Another way businesses are starting to accommodate workers is by giving them time during their workweek to focus and improve on their own career development. Maybe that’s attending a class or a lecture on how to improve. Kirchner says that flexibility shows employees that their employers value them and recognize their contributions and in the long run helps retain those employees.
Companies accommodating and being more flexible can help employees stay at a company, without raising a worker’s pay. However, Kirchner says that the worker’s need must be meant, meaning they are able to afford an apartment or house, food, and other basic necessities.
Several businesses around Fort Wayne, like McDonald’s, Arby’s, and Chipotle have raised wages to try and attract people. Which raised the question of how many companies are still paying minimum wage.
Indiana’s current minimum wage $7.25, and data shows that only 1% of workers are making minimum wage.

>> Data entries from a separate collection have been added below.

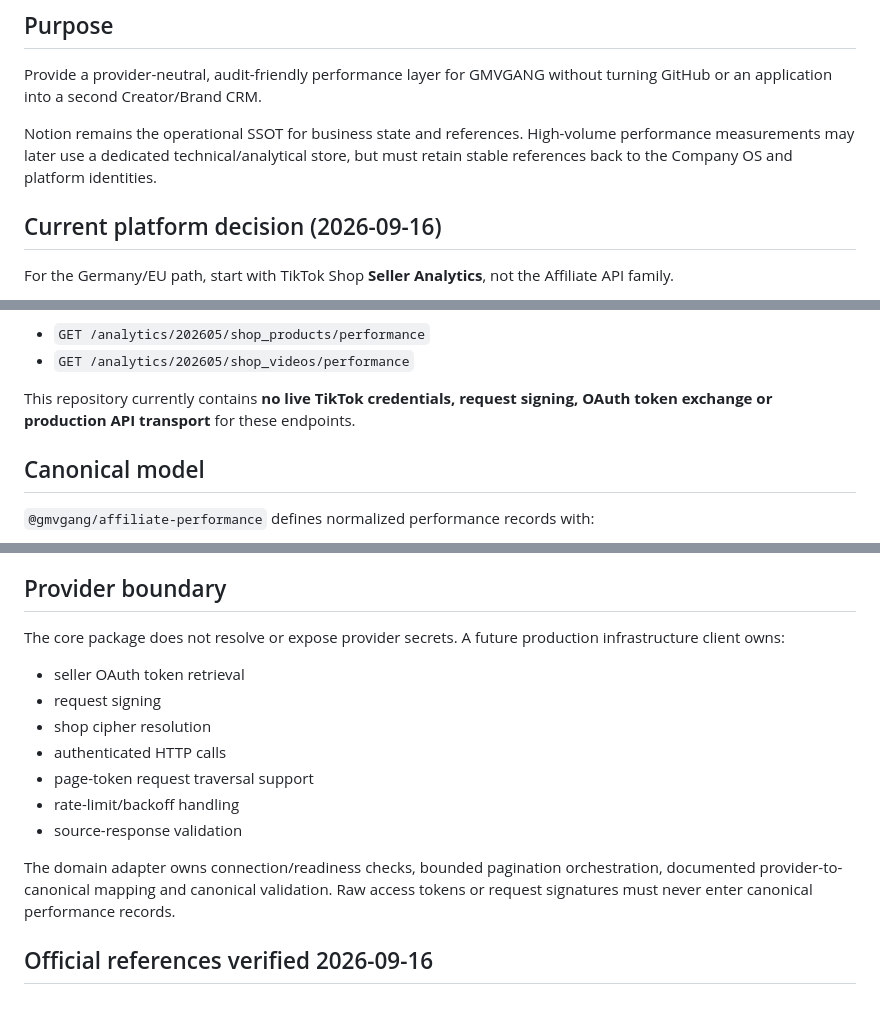
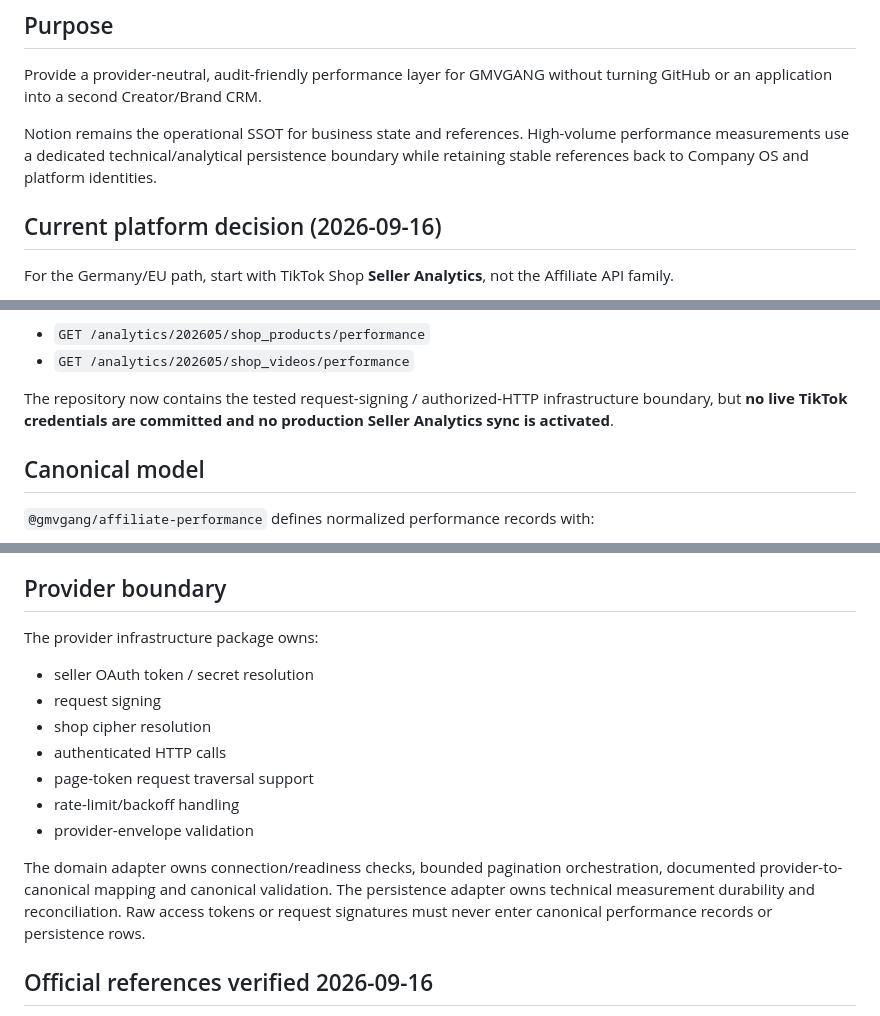
Before and after one commit to fabianmartens95-art/GMVGANG, a Markdown page: docs/AFFILIATE-PERFORMANCE-INGESTION.md, 3 parts joined by grey strips. GitHub-like rendering.

```diff
--- a/docs/AFFILIATE-PERFORMANCE-INGESTION.md
+++ b/docs/AFFILIATE-PERFORMANCE-INGESTION.md
@@ -4,7 +4,7 @@
 
 Provide a provider-neutral, audit-friendly performance layer for GMVGANG without turning GitHub or an application into a second Creator/Brand CRM.
 
-Notion remains the operational SSOT for business state and references. High-volume performance measurements may later use a dedicated technical/analytical store, but must retain stable references back to the Company OS and platform identities.
+Notion remains the operational SSOT for business state and references. High-volume performance measurements use a dedicated technical/analytical persistence boundary while retaining stable references back to Company OS and platform identities.
 
 ## Current platform decision (2026-09-16)
 
@@ -23,7 +23,7 @@ Relevant official endpoints:
 - `GET /analytics/202605/shop_products/performance`
 - `GET /analytics/202605/shop_videos/performance`
 
-This repository currently contains **no live TikTok credentials, request signing, OAuth token exchange or production API transport** for these endpoints.
+The repository now contains the tested request-signing / authorized-HTTP infrastructure boundary, but **no live TikTok credentials are committed and no production Seller Analytics sync is activated**.
 
 ## Canonical model
 
@@ -79,17 +97,17 @@ The first response mapper intentionally covers the documented additive Product P
 
 ## Provider boundary
 
-The core package does not resolve or expose provider secrets. A future production infrastructure client owns:
+The provider infrastructure package owns:
 
-- seller OAuth token retrieval
+- seller OAuth token / secret resolution
 - request signing
 - shop cipher resolution
 - authenticated HTTP calls
 - page-token request traversal support
 - rate-limit/backoff handling
-- source-response validation
+- provider-envelope validation
 
-The domain adapter owns connection/readiness checks, bounded pagination orchestration, documented provider-to-canonical mapping and canonical validation. Raw access tokens or request signatures must never enter canonical performance records.
+The domain adapter owns connection/readiness checks, bounded pagination orchestration, documented provider-to-canonical mapping and canonical validation. The persistence adapter owns technical measurement durability and reconciliation. Raw access tokens or request signatures must never enter canonical performance records or persistence rows.
 
 ## Official references verified 2026-09-16
 
```
Also changed, not shown: other parts of docs/AFFILIATE-PERFORMANCE-INGESTION.md (+25 -7 lines).
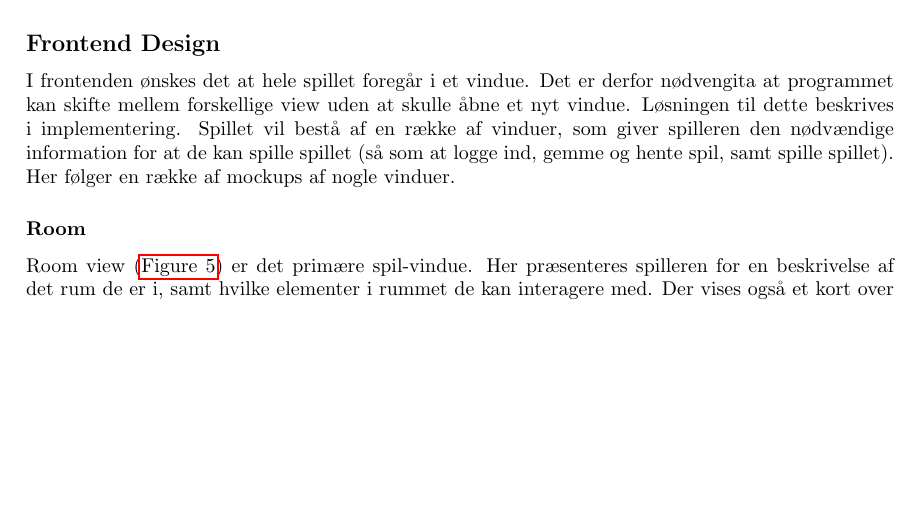
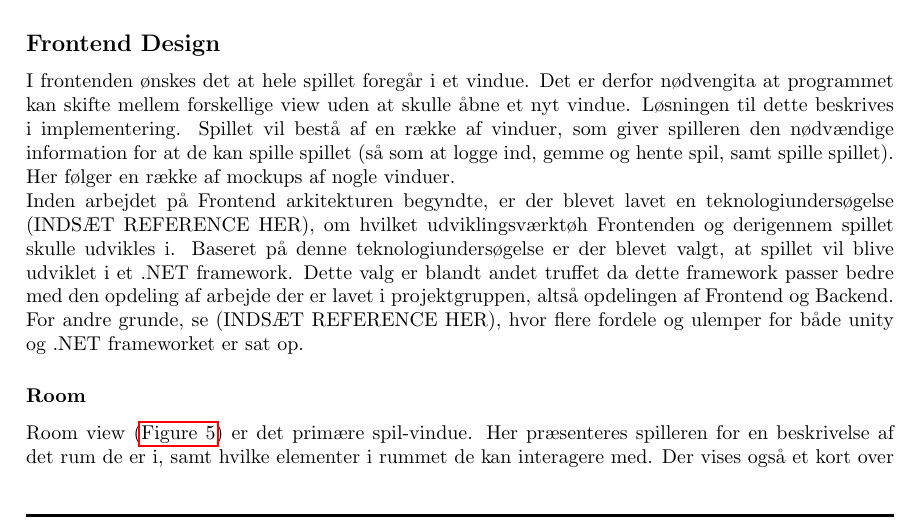
Before and after one commit to suiunicui/Semester_Projekt_4_Dungeons_and_Gnoblins, a LaTeX document (ProjectBilag/Project.tex, which reads ProjectBilag/02-Body/ViewDesign.tex): part of page 5 of 14, cut so that both start at the same text, the shorter picture padded with empty space. Compiled offline with pdfLaTeX.

Commit message:
Update ViewDesign.tex

```diff
--- a/ProjectBilag/02-Body/ViewDesign.tex
+++ b/ProjectBilag/02-Body/ViewDesign.tex
@@ -1,7 +1,9 @@
 \subsection{Frontend Design}
 
 I frontenden ønskes det at hele spillet foregår i et vindue. Det er derfor nødvengita at programmet kan skifte mellem forskellige view uden at skulle åbne et nyt vindue. Løsningen til dette beskrives i implementering.
-Spillet vil bestå af en række af vinduer, som giver spilleren den nødvændige information for at de kan spille spillet (så som at logge ind, gemme og hente spil, samt spille spillet). Her følger en række af mockups af nogle vinduer.
+Spillet vil bestå af en række af vinduer, som giver spilleren den nødvændige information for at de kan spille spillet (så som at logge ind, gemme og hente spil, samt spille spillet). Her følger en række af mockups af nogle vinduer.\\
+Inden arbejdet på Frontend arkitekturen begyndte, er der blevet lavet en teknologiundersøgelse (INDSÆT REFERENCE HER), om hvilket udviklingsværktøh Frontenden og derigennem spillet skulle udvikles i. Baseret på denne teknologiundersøgelse er der blevet valgt, at spillet vil blive udviklet i et .NET framework. Dette valg er blandt andet truffet da dette framework passer bedre med den opdeling af arbejde der er lavet i projektgruppen, altså opdelingen af Frontend og Backend. For andre grunde, se (INDSÆT REFERENCE HER), hvor flere fordele og ulemper for både unity og .NET frameworket er sat op.
+
 
 \subsubsection{Room}
 
```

Out of that 1%, half of those making minimum wage are under the age of 25 and a majority of those people are either high school or college students or have a disability.
However, even though wages are being raised several employers are still having trouble hiring employees. Kirchner says that more often than not employers want to be wanted and feel appreciated.
One trend experts are seeing is that employers are making their employees feel appreciated by giving them better health coverage, more specifically mental health. More insurance providers are offering counseling in their insurance packages.
“We’ve all gone through a difficult time period with COVID,” Kirchner said. “We’ve gone through different stresses and at times we have focused a little bit on ourselves and the challenges we’ve faced. I think it’s important we take the time to look at the world through the other person’s lens. That level of empathy will help us all moving forward.”